(Exercise description) All entries are to be reproduced exactly; the pictures are to be omitted.
______________________________
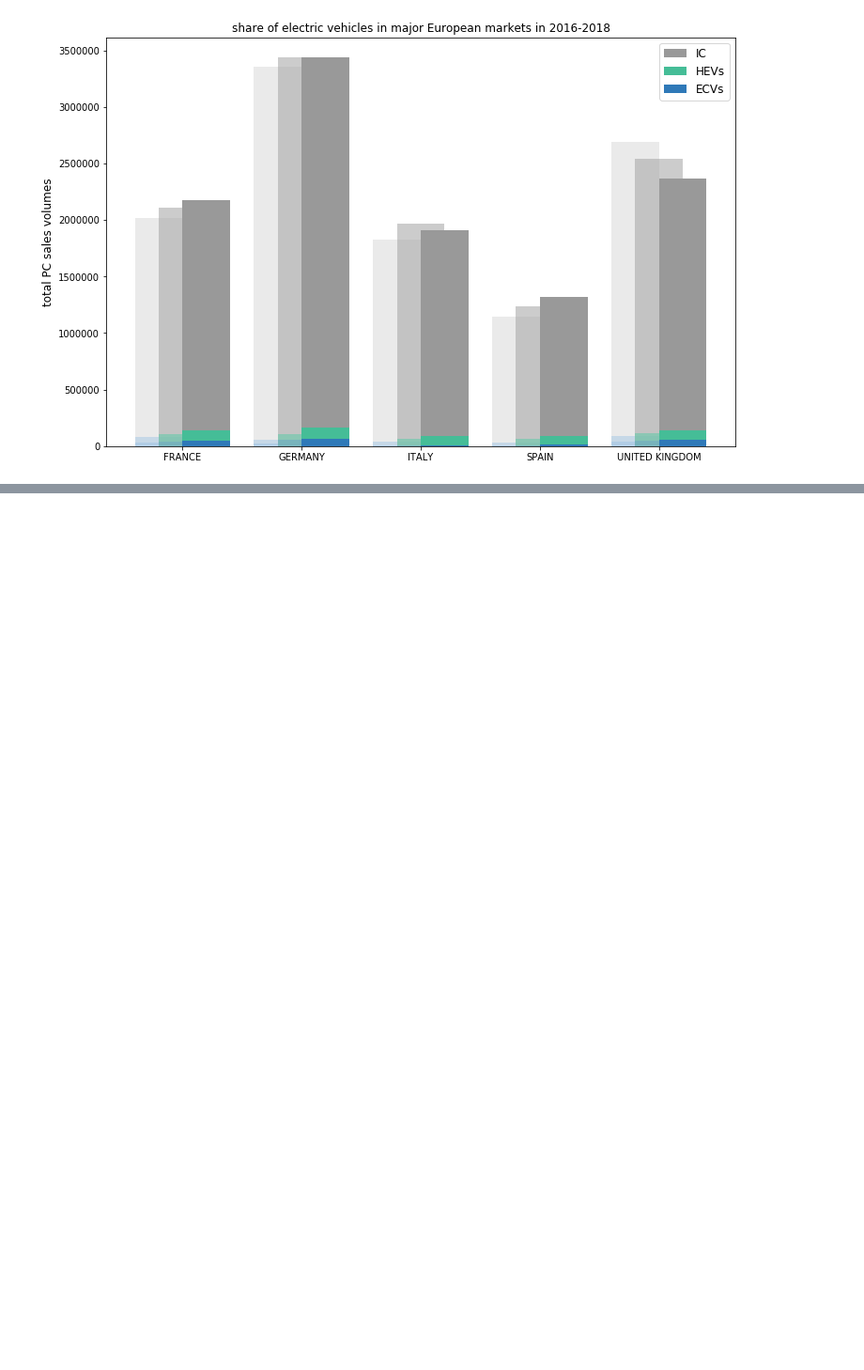
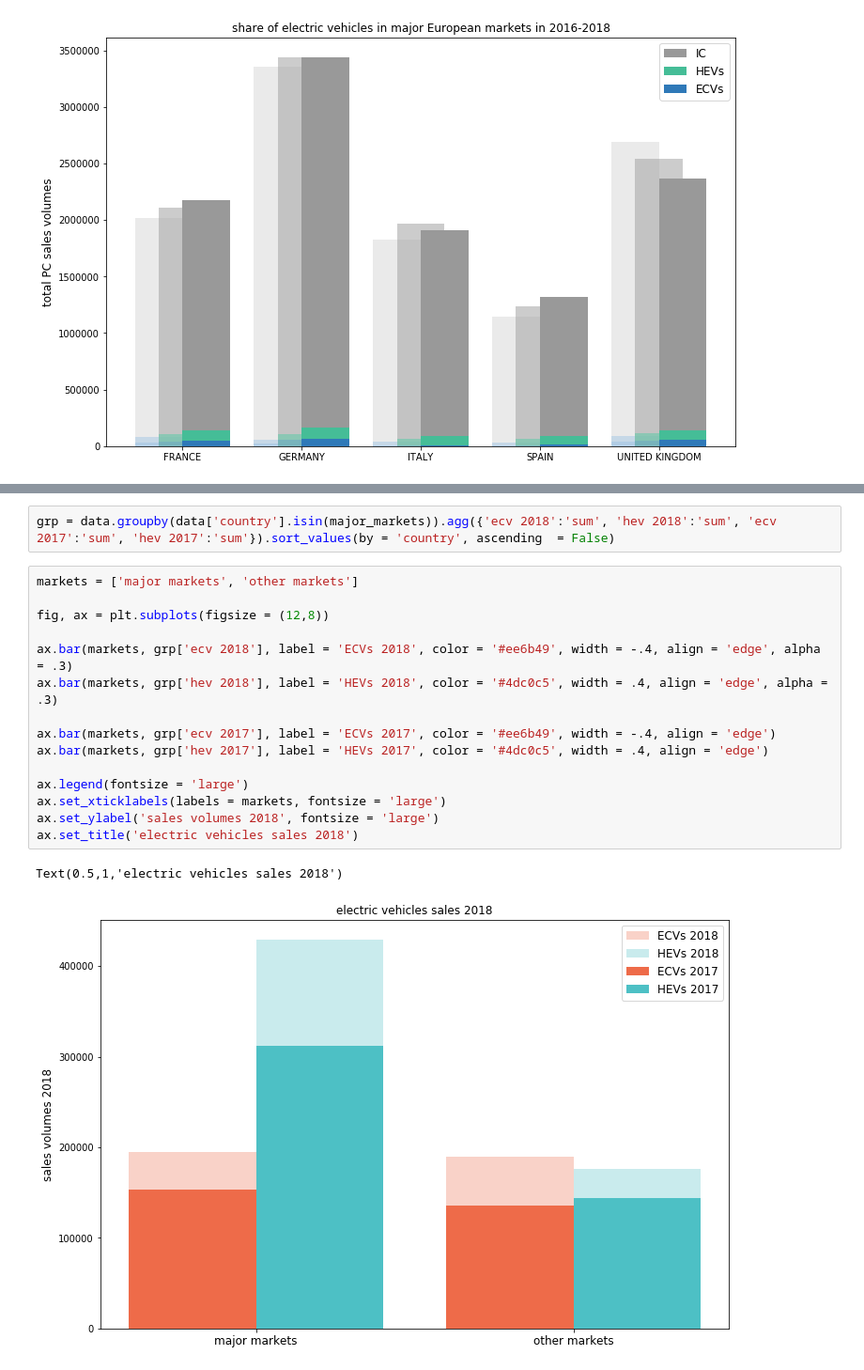
Before and after one commit to nebelgrau77/pandas-wrangling, a Jupyter notebook: electric_vehicles_Europe.ipynb, the cells around one changed output, grey strips where cells are left out. Shown at 94% size. Saved outputs shown, nothing was run; the diff lists cells and outputs as text; blank space fills up the shorter version.

Commit message:
Add files via upload
Added grouping by type of market and a chart

```diff
--- a/electric_vehicles_Europe.ipynb
+++ b/electric_vehicles_Europe.ipynb
@@ -1196,0 +1212,20 @@ Text(0.5,1,'share of electric vehicles in major European markets in 2016-2018')
+# %%
+grp = data.groupby(data['country'].isin(major_markets)).agg({'ecv 2018':'sum', 'hev 2018':'sum', 'ecv 2017':'sum', 'hev 2017':'sum'}).sort_values(by = 'country', ascending  = False)
+# %%
+markets = ['major markets', 'other markets']
+
+fig, ax = plt.subplots(figsize = (12,8))
+
+ax.bar(markets, grp['ecv 2018'], label = 'ECVs 2018', color = '#ee6b49', width = -.4, align = 'edge', alpha = .3)
+ax.bar(markets, grp['hev 2018'], label = 'HEVs 2018', color = '#4dc0c5', width = .4, align = 'edge', alpha = .3)
+
+ax.bar(markets, grp['ecv 2017'], label = 'ECVs 2017', color = '#ee6b49', width = -.4, align = 'edge')
+ax.bar(markets, grp['hev 2017'], label = 'HEVs 2017', color = '#4dc0c5', width = .4, align = 'edge')
+
+ax.legend(fontsize = 'large')
+ax.set_xticklabels(labels = markets, fontsize = 'large')
+ax.set_ylabel('sales volumes 2018', fontsize = 'large')
+ax.set_title('electric vehicles sales 2018')
+# %% [output]
+Text(0.5,1,'electric vehicles sales 2018')
+[figure, added]
```
Also changed, not shown: parts of 3 cells of this notebook.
______________________________
(Task result)
Before and after one commit to nebelgrau77/pandas-wrangling, a Jupyter notebook: electric_vehicles_Europe.ipynb, the cells around one changed output, grey strips where cells are left out. Shown at 94% size. Saved outputs shown, nothing was run; the diff lists cells and outputs as text; blank space fills up the shorter version.

Commit message:
Add files via upload
Added grouping by type of market and a chart

```diff
--- a/electric_vehicles_Europe.ipynb
+++ b/electric_vehicles_Europe.ipynb
@@ -1196,0 +1212,20 @@ Text(0.5,1,'share of electric vehicles in major European markets in 2016-2018')
+# %%
+grp = data.groupby(data['country'].isin(major_markets)).agg({'ecv 2018':'sum', 'hev 2018':'sum', 'ecv 2017':'sum', 'hev 2017':'sum'}).sort_values(by = 'country', ascending  = False)
+# %%
+markets = ['major markets', 'other markets']
+
+fig, ax = plt.subplots(figsize = (12,8))
+
+ax.bar(markets, grp['ecv 2018'], label = 'ECVs 2018', color = '#ee6b49', width = -.4, align = 'edge', alpha = .3)
+ax.bar(markets, grp['hev 2018'], label = 'HEVs 2018', color = '#4dc0c5', width = .4, align = 'edge', alpha = .3)
+
+ax.bar(markets, grp['ecv 2017'], label = 'ECVs 2017', color = '#ee6b49', width = -.4, align = 'edge')
+ax.bar(markets, grp['hev 2017'], label = 'HEVs 2017', color = '#4dc0c5', width = .4, align = 'edge')
+
+ax.legend(fontsize = 'large')
+ax.set_xticklabels(labels = markets, fontsize = 'large')
+ax.set_ylabel('sales volumes 2018', fontsize = 'large')
+ax.set_title('electric vehicles sales 2018')
+# %% [output]
+Text(0.5,1,'electric vehicles sales 2018')
+[figure, added]
```
Also changed, not shown: parts of 3 cells of this notebook.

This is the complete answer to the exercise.